Force of nature
New Mexico’s natural beauty receives some recognition, with inclusion in Forbes magazine’s roundup of the best places to stop and smell the roses (and other types of flowers) in the US this spring, with a specific shout-out to the Carson National Forest, where a hike on the Williams Lake trail from Taos Ski Valley “features vibrant colors of flowers like Osha, yellow avens, Richardson’s geranium, Parry’s thistle, pink common yarrow, light purple Jacob’s ladder, and more.” Be sure to peruse New Mexico Magazine’s recent primer on the state’s wildflowers as well. Backpacker magazine also pays tribute to the state in its collection of top “natural phenomena,” of which Valles Caldera is one.

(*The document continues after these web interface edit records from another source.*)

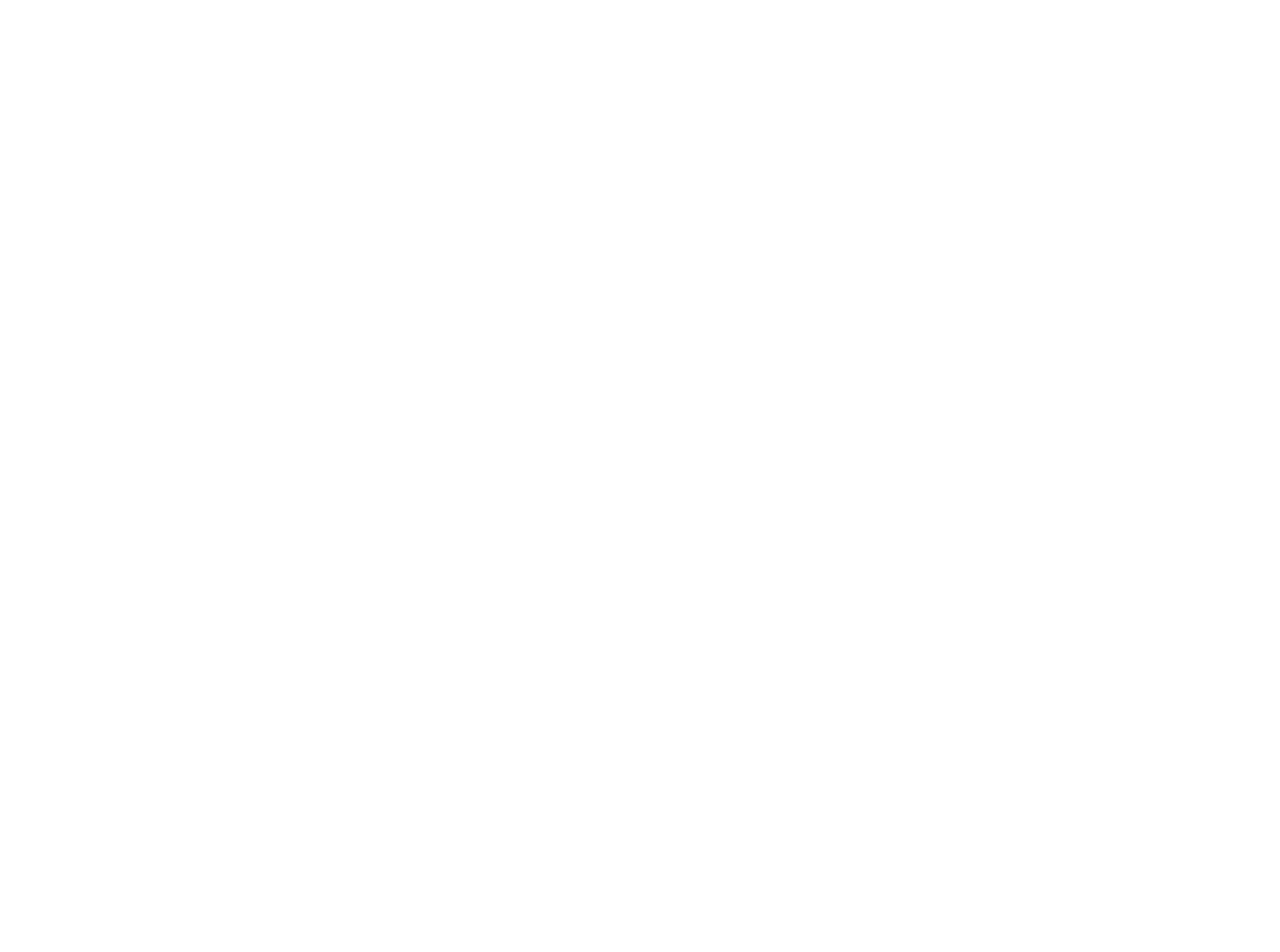
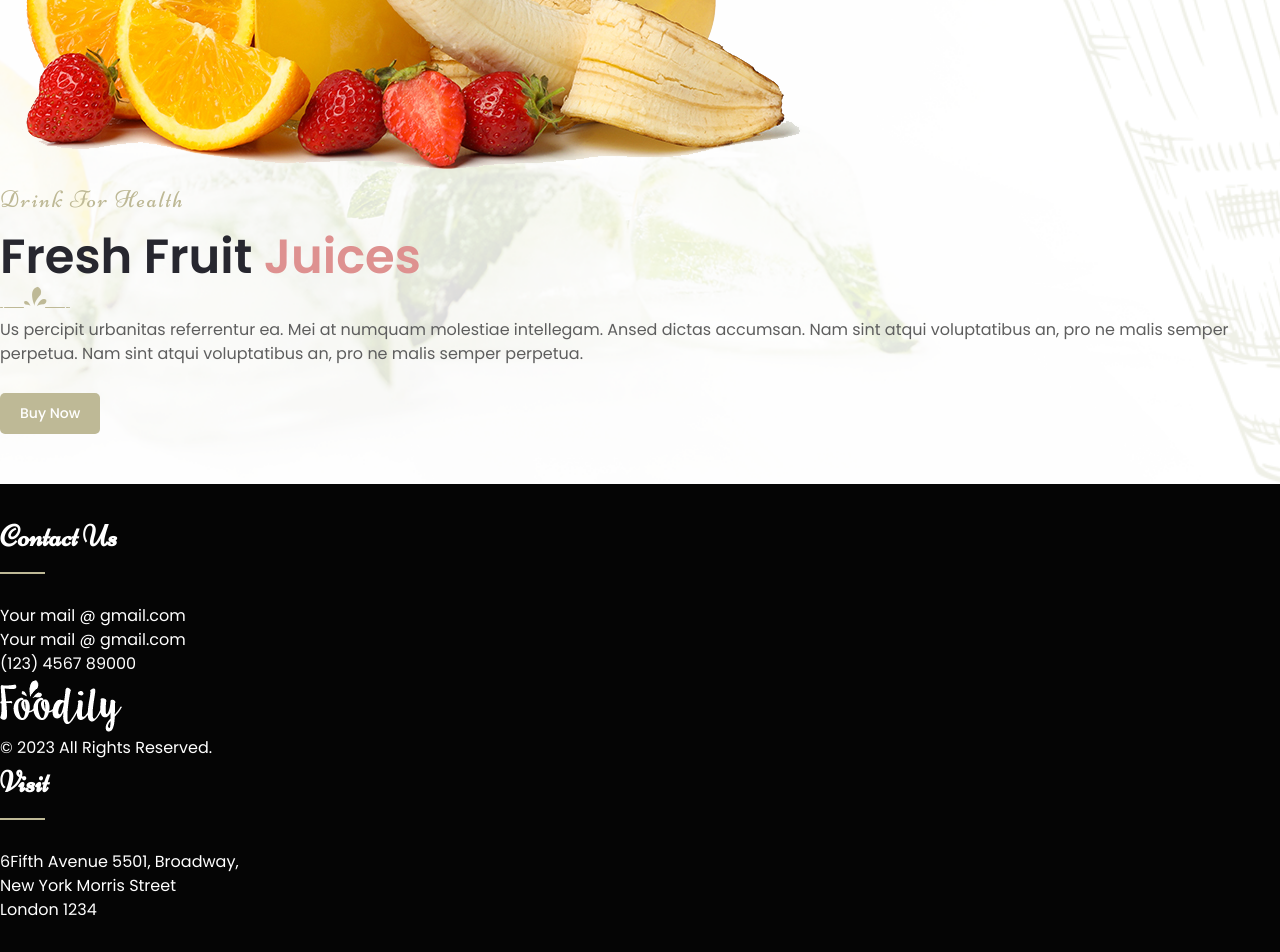
Before and after one commit to Solaiman366882/Food_Bevarage_Client, a React (Vite) app: page / in a window 1280 px wide. Shown: the part 1462-2414 px from the top of the page. Before the commit the page ends 933 px from the top, so only its background shows below. Built offline with nearby package versions, Linux system fonts and the light colour scheme.

Commit message:
footer section and fresh fruit section design completed

```diff
--- a/src/Layouts/MainLayout.jsx
+++ b/src/Layouts/MainLayout.jsx
@@ -1,6 +1,7 @@
 import { Outlet } from "react-router-dom";
 import Header from "../components/Header/Header";
 import '../assets/css/custom.css'
+import Footer from "../components/Footer/Footer";
 
 
 const MainLayout = () => {
@@ -8,6 +9,7 @@ const MainLayout = () => {
         <div>
             <Header></Header>
             <Outlet></Outlet>
+            <Footer></Footer>
         </div>
     );
 };
--- a/src/Pages/Home/Home.jsx
+++ b/src/Pages/Home/Home.jsx
@@ -1,9 +1,11 @@
 import Banner from "../../components/Banner/Banner";
+import FreshJuice from "../../components/FreshJuice/FreshJuice";
 
 const Home = () => {
     return (
         <div>
             <Banner></Banner>
+            <FreshJuice></FreshJuice>
         </div>
     );
 };
--- a/src/assets/css/custom.css
+++ b/src/assets/css/custom.css
@@ -11,6 +11,7 @@
     text-transform: capitalize;
     background-color: #beb996;
     transition: 1s;
+    border-radius: 5px;
 }
 
 .c-btn:hover {
@@ -29,6 +30,51 @@
     background-size: cover;
     background-repeat: no-repeat;
   }
+
+  /* Title Section */
+  .title-area{
+    text-align: center;
+    width: 100%;
+  }
+  .title-area h4 {
+    position: relative;
+    color: #beb996;
+    font-size: 24px;
+    font-weight: 400;
+    letter-spacing: 2px;
+    text-transform: capitalize;
+    font-family: 'Niconne', cursive;
+}
+  .title-area h2 {
+    color: #27272f;
+    font-weight: 600;
+    line-height: 1.3em;
+    margin-top: 8px;
+    font-size: 48px;
+    position: relative;
+    padding-bottom: 30px;
+}
+  .title-area h2::after {
+    content: '';
+    width: 70px;
+    height: 22px;
+    position: absolute;
+    background-image: url(../images/separate.png);
+    background-size: contain;
+    bottom: 10px;
+    left: 50%;
+    transform: translateX(-50%);
+
+}
+  .title-area h2 span{
+    color: #de9190;
+}
+  .title-area p{
+    color: #5e5e5e;
+    font-weight: 400;
+    font-size: 16px;
+    margin-bottom: 12px;
+}
 
 
 
--- /dev/null
+++ b/src/components/Footer/Footer.css
@@ -0,0 +1,24 @@
+.footer-section{
+    background-color: #050505;
+    padding: 30px 0;
+    color: #fff;
+}
+.footer-section h6{
+    font-weight: 600;
+    color: #ffffff;
+    padding-bottom: 15px;
+    margin-bottom: 30px;
+    text-transform: capitalize;
+    font-family: 'Niconne', cursive;
+    font-size: 30px;
+    position: relative;
+}
+.footer-section h6::after{
+    position: absolute;
+    content: '';
+    left: 0px;
+    bottom: 0px;
+    height: 2px;
+    width: 45px;
+    background-color: #beb996;
+}
--- a/src/components/Footer/Footer.jsx
+++ b/src/components/Footer/Footer.jsx
@@ -1,11 +1,31 @@
-import React from 'react';
+import logo from '../../assets/images/logo.png';
+import './Footer.css'
 
 const Footer = () => {
     return (
         <div>
-            <section>
-
-            </section>
+            <footer className='footer-section'>
+                <div className=' max-w-screen-xl mx-auto px-5'>
+                    <div className='flex justify-between items-center'>
+                        <div>
+                            <h6>Contact us</h6>
+                            <ul>
+                                <li>Your mail @ gmail.com</li>
+                                <li>Your mail @ gmail.com</li>
+                                <li>(123) 4567 89000</li>
+                            </ul>
+                        </div>
+                        <div className="">
+                            <img className='mx-auto' src={logo} alt="" />
+                            <p className="copy">© 2023 All Rights Reserved.</p>
+                        </div>
+                        <div >
+							<h6>Visit</h6>
+							<div >6Fifth Avenue 5501, Broadway, <br /> New York Morris Street <br/> London 1234</div>
+						</div>
+                    </div>
+                </div>
+            </footer>
         </div>
     );
 };
--- /dev/null
+++ b/src/components/FreshJuice/FreshJuice.css
@@ -0,0 +1,29 @@
+section.fresh-juice-section {
+    background: #fff;
+    padding: 50px 0;
+    background: url(../../assets//images/1png.png);
+    background-size: cover;
+    background-repeat: no-repeat;
+    background-position: center;
+    position: relative;
+}
+section.fresh-juice-section   .title-area{
+    text-align: left;
+  }
+section.fresh-juice-section .title-area h2::after {
+    left: 0%;
+    transform: translateX(0);
+
+}
+section.fresh-juice-section::after {
+    position: absolute;
+    content: '';
+    width: 303px;
+    height: 100%;
+    background: url(/src/assets/images/juice-glass.png);
+    background-repeat: no-repeat;
+    background-size: cover;
+    bottom: 0;
+    right: 0;
+    z-index: -1;
+}
--- /dev/null
+++ b/src/components/FreshJuice/FreshJuice.jsx
@@ -0,0 +1,26 @@
+import juiceImg from '../../assets/images/juice.png';
+import './FreshJuice.css'
+
+const FreshJuice = () => {
+    return (
+        <section className="fresh-juice-section">
+            <div className="max-w-screen-xl">
+                <div className="fresh-juice-area flex ga-5 justify-center items-center">
+                    <div className="fresh-juice-left flex-1">
+                        <img src={juiceImg} alt="" />
+                    </div>
+                    <div className="fresh-juice-right flex-1">
+                        <div className="title-area">
+                            <h4>Drink for Health</h4>
+                            <h2>Fresh Fruit <span>Juices</span></h2>
+                            <p>Us percipit urbanitas referrentur ea. Mei at numquam molestiae intellegam. Ansed dictas accumsan. Nam sint atqui voluptatibus an, pro ne malis semper perpetua. Nam sint atqui voluptatibus an, pro ne malis semper perpetua.</p>
+                            <button className="c-btn">Buy Now</button>
+                        </div>
+                    </div>
+                </div>
+            </div>
+        </section>
+    );
+};
+
+export default FreshJuice;
```
Also changed, not shown: src/assets/images/logo.png (added).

A stand-alone story explains Valle Caldera’s volcanic history (and its relationship to New Mexico’s Mars-like geology). Backpacker notes Valles Caldera is most likely dormant rather than extinct, “which is all the more reason to get to know this geothermal gem before she blows again.”
Is it fall yet?
Wind advisories and red flag warnings continue today. The National Weather Service forecasts mostly sunny skies with a high near 79 degrees and southeast wind 10 to 20 mph becoming west 20 to 30 mph in the afternoon. Winds could gust as high as 40 mph.